Danielle Spinelli (for the trustee Rameker) got just as focused a set of questions. In particular, Justice Breyer challenged her in detail on the apparently parallel structure of the subsections of Section 522.  Most of them mention “the debtor’s” interest in the property in question.  Pointing out that “[w]hen we got to the provision” here, it “oddly enough” does not include that qualifier, Breyer expressed doubt about a reading that implicitly limits it to “the debtor’s” retirement funds.  Although he gave her plenty of time to respond, he remained steadfastly unpersuaded.  In his oft-repeated view, the question at the core was whether funds that “were set aside for retirement . . . change their character because a different person now owns the fund,” a question “where common sense, frankly, in my case doesn’t get me anywhere.”

Offering one of his characteristic hypotheticals, Breyer wondered: “Now, if you were talking about pearl earrings, you would say they stay pearl earrings no matter who retains them. If you say retirement funds, you say, ‘but they were retirement funds.’ When did they change their nature? And at that point you have to make your argument, which I think is more complicated, but . . . he makes his argument and says ‘let’s keep this simple.’”

Joining in, Justice Kagan raised a point she found “perplexing” about Spinelli’s position:  “These are not arcane accounts. Tons and tons of people have IRAs and they die every day, and then they’re inherited IRAs. So, I mean, this is something that applies to masses of people, and it seems to me that if Congress meant to exclude these inherited IRAs, why wouldn’t it have said so? This is not like a hidden thing.”

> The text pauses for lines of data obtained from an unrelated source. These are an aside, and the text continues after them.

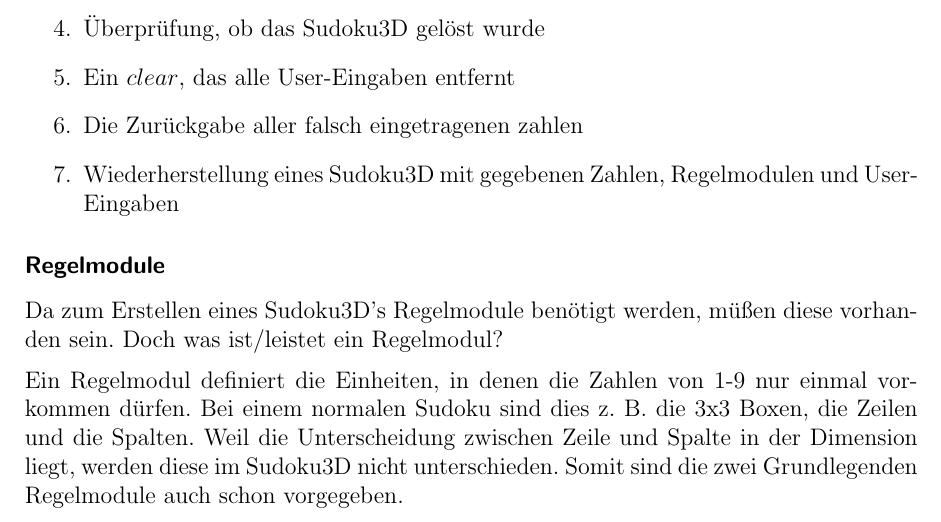
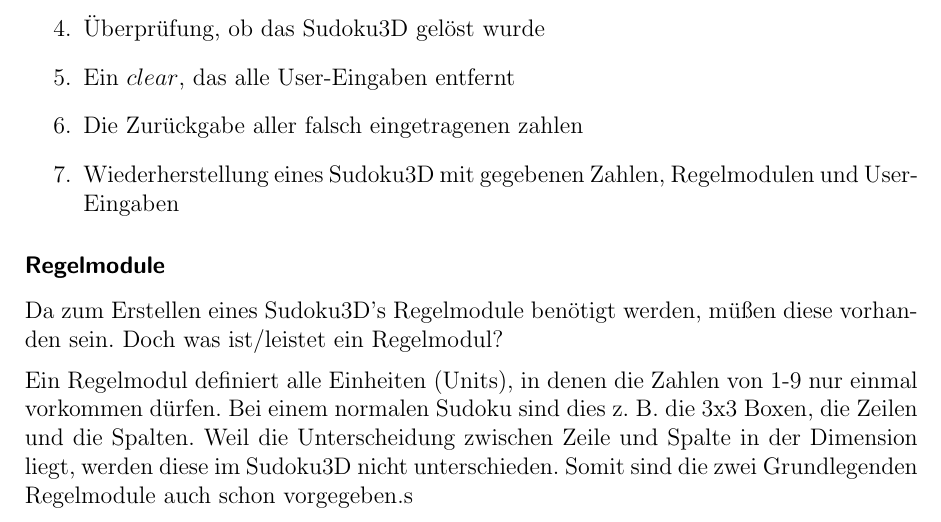
Before and after one commit to Mavpotter/Sudoku3D, a LaTeX document (doc/Sudoku3DDokumentation.tex): part of page 4 of 4, cut so that both start at the same text. Compiled offline with pdfLaTeX.

Commit message:
added small explaination

```diff
--- a/doc/Sudoku3DDokumentation.tex
+++ b/doc/Sudoku3DDokumentation.tex
@@ -56,8 +56,8 @@
 	\subsubsection{Regelmodule}
 	Da zum Erstellen eines Sudoku3D's Regelmodule ben\"otigt werden, m\"u{\ss}en diese vorhanden
 	sein. Doch was ist/leistet ein Regelmodul?\medskip \\
-	Ein Regelmodul definiert die Einheiten, in denen die Zahlen von 1-9 nur einmal vorkommen d\"urfen.
-	Bei einem normalen Sudoku sind dies z. B. die 3x3 Boxen, die Zeilen und die Spalten. Weil die
-	Unterscheidung zwischen Zeile und Spalte in der Dimension liegt, werden diese im Sudoku3D nicht
-	unterschieden. Somit sind die zwei Grundlegenden Regelmodule auch schon vorgegeben.
+	Ein Regelmodul definiert alle Einheiten (Units), in denen die Zahlen von 1-9 nur einmal vorkommen
+	d\"urfen. Bei einem normalen Sudoku sind dies z. B. die 3x3 Boxen, die Zeilen und die Spalten.
+	Weil die Unterscheidung zwischen Zeile und Spalte in der Dimension liegt, werden diese im
+	Sudoku3D nicht unterschieden. Somit sind die zwei Grundlegenden Regelmodule auch schon vorgegeben.s
 \end{document}
```
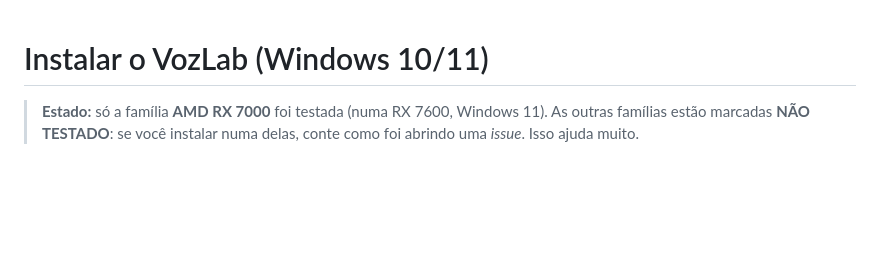
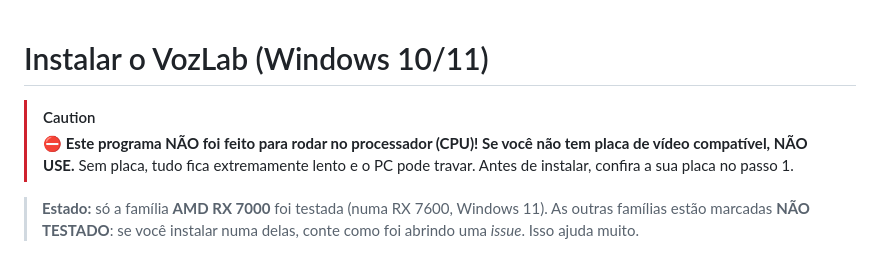
Before and after one commit to Suaviiiii/VozLab, a Markdown page: INSTALAR.md, the part around the change. Rendered like a GitHub page; blank space fills up the shorter version.

```diff
--- a/INSTALAR.md
+++ b/INSTALAR.md
@@ -1,4 +1,8 @@
 # Instalar o VozLab (Windows 10/11)
+
+> [!CAUTION]
+> **⛔ Este programa NÃO foi feito para rodar no processador (CPU)! Se você não tem placa de vídeo compatível, NÃO USE.**
+> Sem placa, tudo fica extremamente lento e o PC pode travar. Antes de instalar, confira a sua placa no passo 1.
 
 > **Estado:** só a família **AMD RX 7000** foi testada (numa RX 7600, Windows 11). As outras famílias estão marcadas **NÃO TESTADO**: se você instalar numa delas, conte como foi abrindo uma *issue*. Isso ajuda muito.
 
```
Also changed, not shown: README.md (+5 -0 lines).
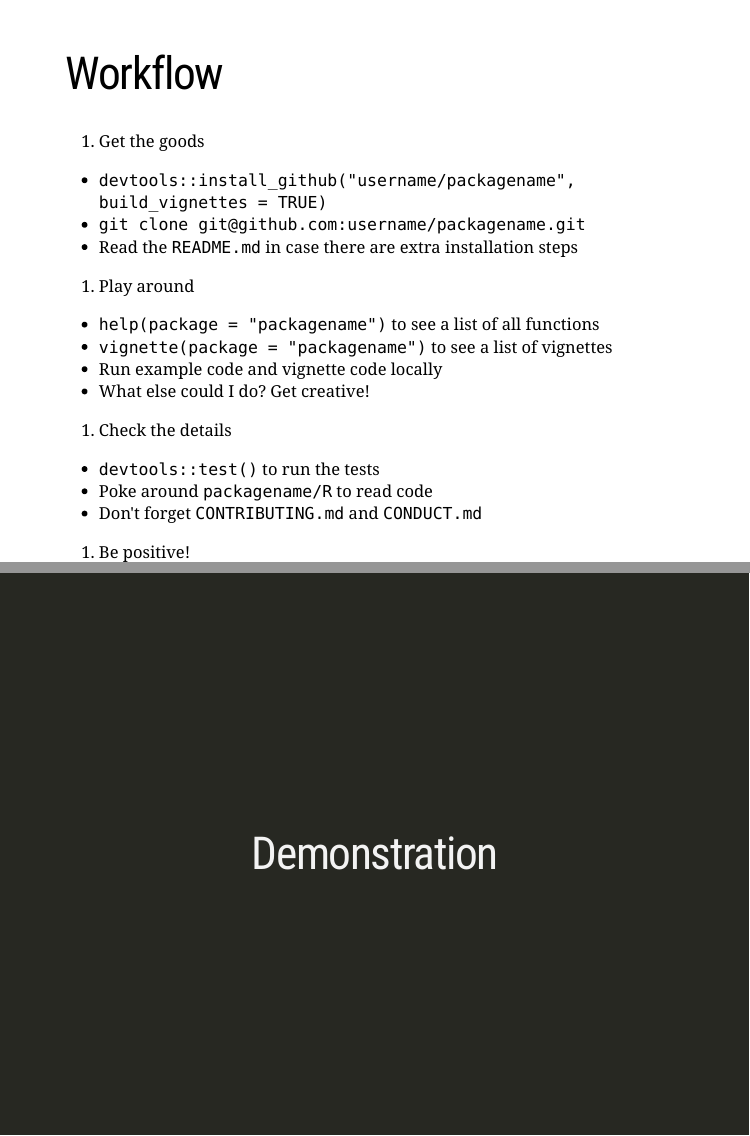
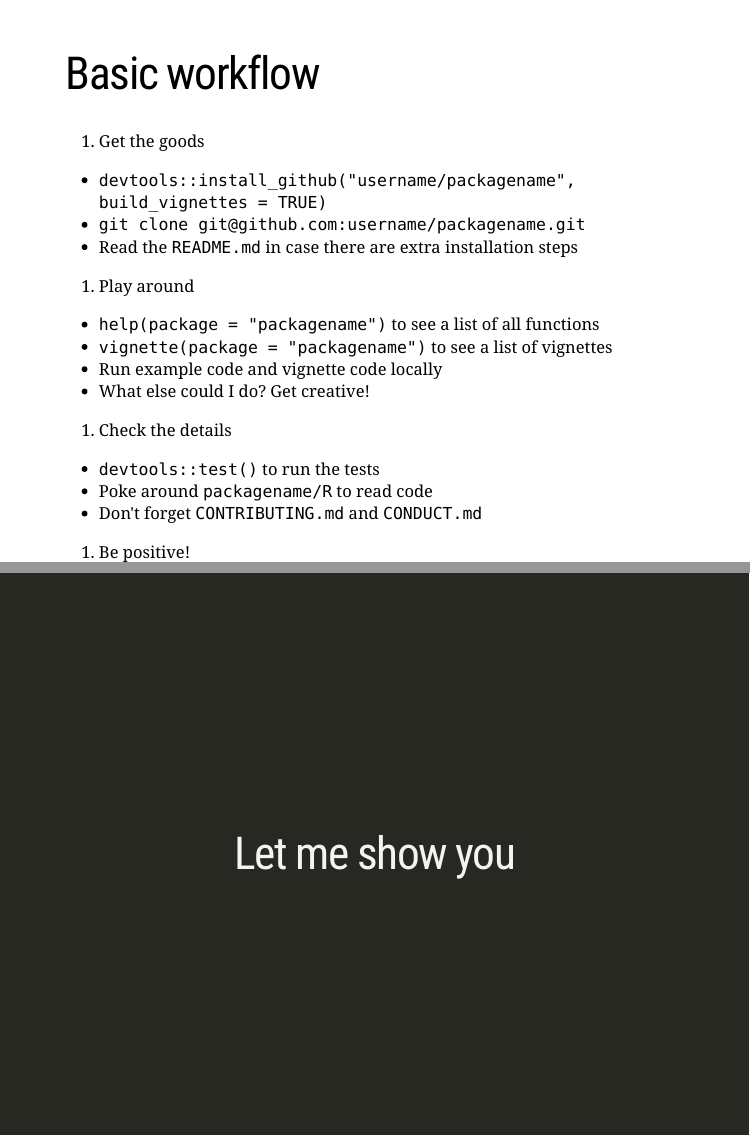
Before and after one commit to andeek/presentations, an R Markdown document (ropensci/comm_call_2017_09_13.Rmd): pages 4 and 5 of 6, joined at a grey line. The pictures show the slides in the output file ropensci/comm_call_2017_09_13.html that the author committed with the source; the slides are laid out offline by our stand-in for remark.js, each with all of its steps uncovered, in fonts that may differ from those the slides ask for, and without slide numbers, shadows or browser add-ons; a font, style sheet, LaTeX package, included part or bibliography that could not be used is replaced or left out.

Commit message:
title language

```diff
--- a/ropensci/comm_call_2017_09_13.Rmd
+++ b/ropensci/comm_call_2017_09_13.Rmd
@@ -52,7 +52,7 @@ output:
 Image credit: [Giphy](http://gph.is/1LjlEFE)
 
 ---
-# Workflow
+# Basic workflow
 
 1. Get the goods
 
@@ -85,7 +85,7 @@ Image credit: [Giphy](http://gph.is/1LjlEFE)
 ---
 class: inverse, middle, center
 
-# Demonstration
+# Let me show you
 
 ---
 # How you review
```
Also changed, not shown: ropensci/comm_call_2017_09_13.html.
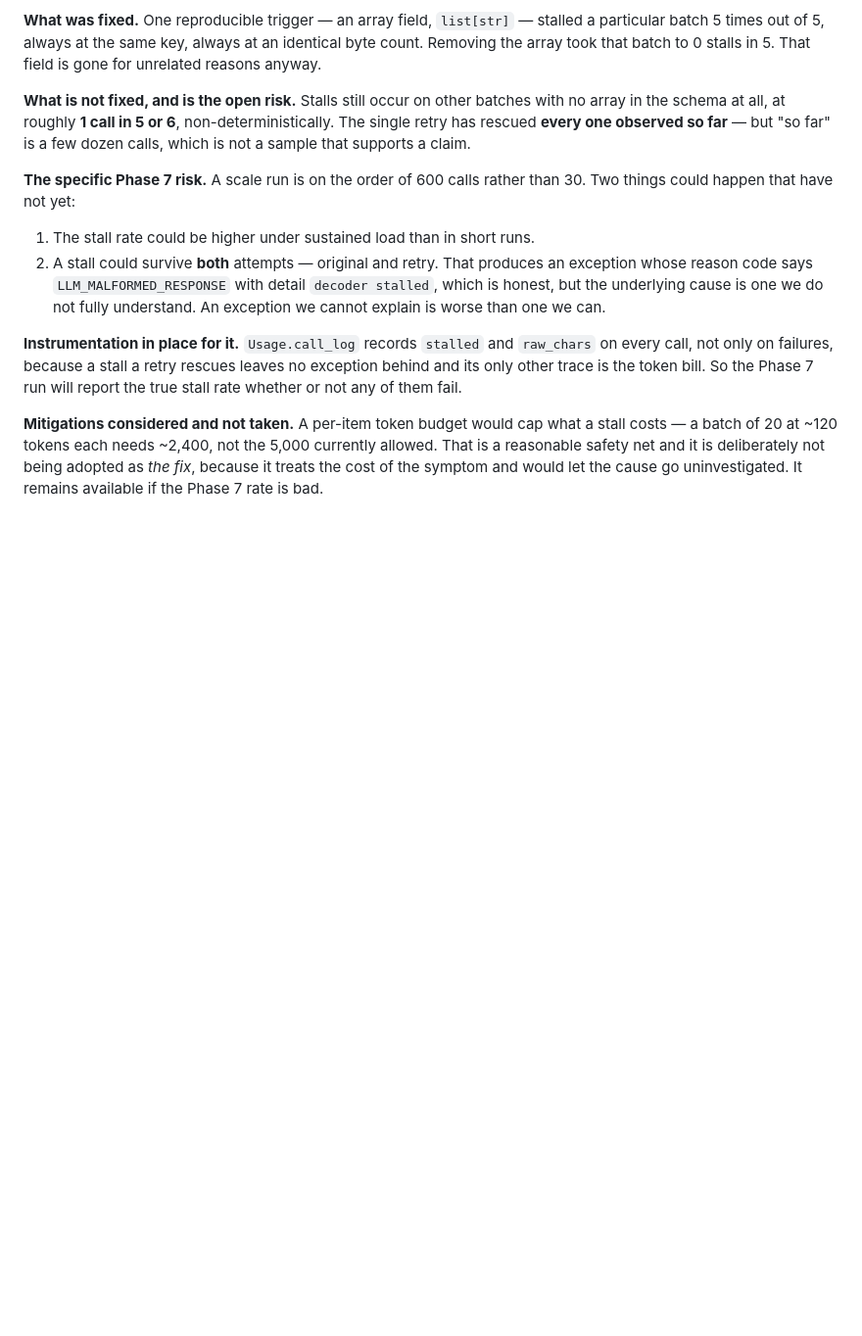
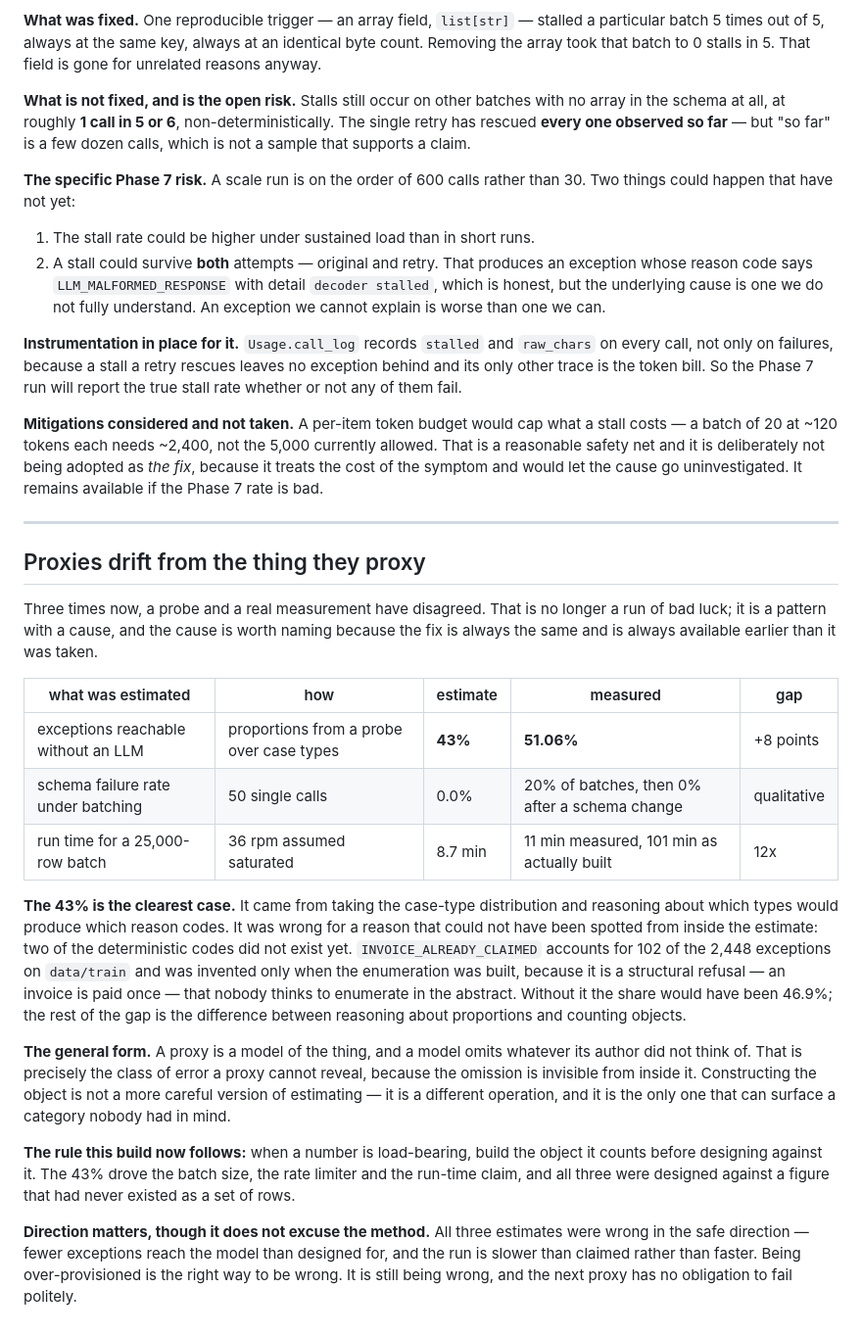
Before and after one commit to DK2325/AI-Finance-Controller, a Markdown page: notes/failure-modes.md, the part around the change. Shown at 98% size. Rendered like a GitHub page; blank space fills up the shorter version.

```diff
--- a/notes/failure-modes.md
+++ b/notes/failure-modes.md
@@ -315,3 +315,42 @@ costs — a batch of 20 at ~120 tokens each needs ~2,400, not the 5,000 currentl
 That is a reasonable safety net and it is deliberately not being adopted as *the fix*,
 because it treats the cost of the symptom and would let the cause go uninvestigated. It
 remains available if the Phase 7 rate is bad.
+
+---
+
+## Proxies drift from the thing they proxy
+
+Three times now, a probe and a real measurement have disagreed. That is no longer a run of
+bad luck; it is a pattern with a cause, and the cause is worth naming because the fix is
+always the same and is always available earlier than it was taken.
+
+| what was estimated | how | estimate | measured | gap |
+|---|---|---|---|---|
+| exceptions reachable without an LLM | proportions from a probe over case types | **43%** | **51.06%** | +8 points |
+| schema failure rate under batching | 50 single calls | 0.0% | 20% of batches, then 0% after a schema change | qualitative |
+| run time for a 25,000-row batch | 36 rpm assumed saturated | 8.7 min | 11 min measured, 101 min as actually built | 12x |
+
+**The 43% is the clearest case.** It came from taking the case-type distribution and
+reasoning about which types would produce which reason codes. It was wrong for a reason
+that could not have been spotted from inside the estimate: two of the deterministic codes
+did not exist yet. `INVOICE_ALREADY_CLAIMED` accounts for 102 of the 2,448 exceptions on
+`data/train` and was invented only when the enumeration was built, because it is a
+structural refusal — an invoice is paid once — that nobody thinks to enumerate in the
+abstract. Without it the share would have been 46.9%; the rest of the gap is the
+difference between reasoning about proportions and counting objects.
+
+**The general form.** A proxy is a model of the thing, and a model omits whatever its
+author did not think of. That is precisely the class of error a proxy cannot reveal,
+because the omission is invisible from inside it. Constructing the object is not a more
+careful version of estimating — it is a different operation, and it is the only one that
+can surface a category nobody had in mind.
+
+**The rule this build now follows:** when a number is load-bearing, build the object it
+counts before designing against it. The 43% drove the batch size, the rate limiter and the
+run-time claim, and all three were designed against a figure that had never existed as a
+set of rows.
+
+**Direction matters, though it does not excuse the method.** All three estimates were wrong
+in the safe direction — fewer exceptions reach the model than designed for, and the run is
+slower than claimed rather than faster. Being over-provisioned is the right way to be
+wrong. It is still being wrong, and the next proxy has no obligation to fail politely.
```
Also changed, not shown: README.md (+57 -3 lines).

It was my view based on the briefs alone that the case was pretty close on the statutory language, but that Rameker and Spinelli had distinctly the better side of it.  If we can glean anything from the argument, I would say that Clark and Shanmugam appear to have made up considerable ground, persuading the Justices at least that their position makes practical sense. One noteworthy aspect of the argument is the odd reticence of Justice Scalia.  In a case that presents such a clean and straightforward question of statutory interpretation, it is odd that Justice Scalia was almost entirely silent (asking only a single brief question during the closing seconds of Shanmugam’s rebuttal). The Justices well might settle into a consensus when it comes to the writing of opinions, but this is not a case in which the Justices seem to have left the oral argument with any fixed view of a proper answer.

Recommended Citation: Ronald Mann, Argument analysis: Justices on the edge about protections for inherited retirement funds in bankrupt, SCOTUSblog (Apr. 3, 2014, 9:54 AM),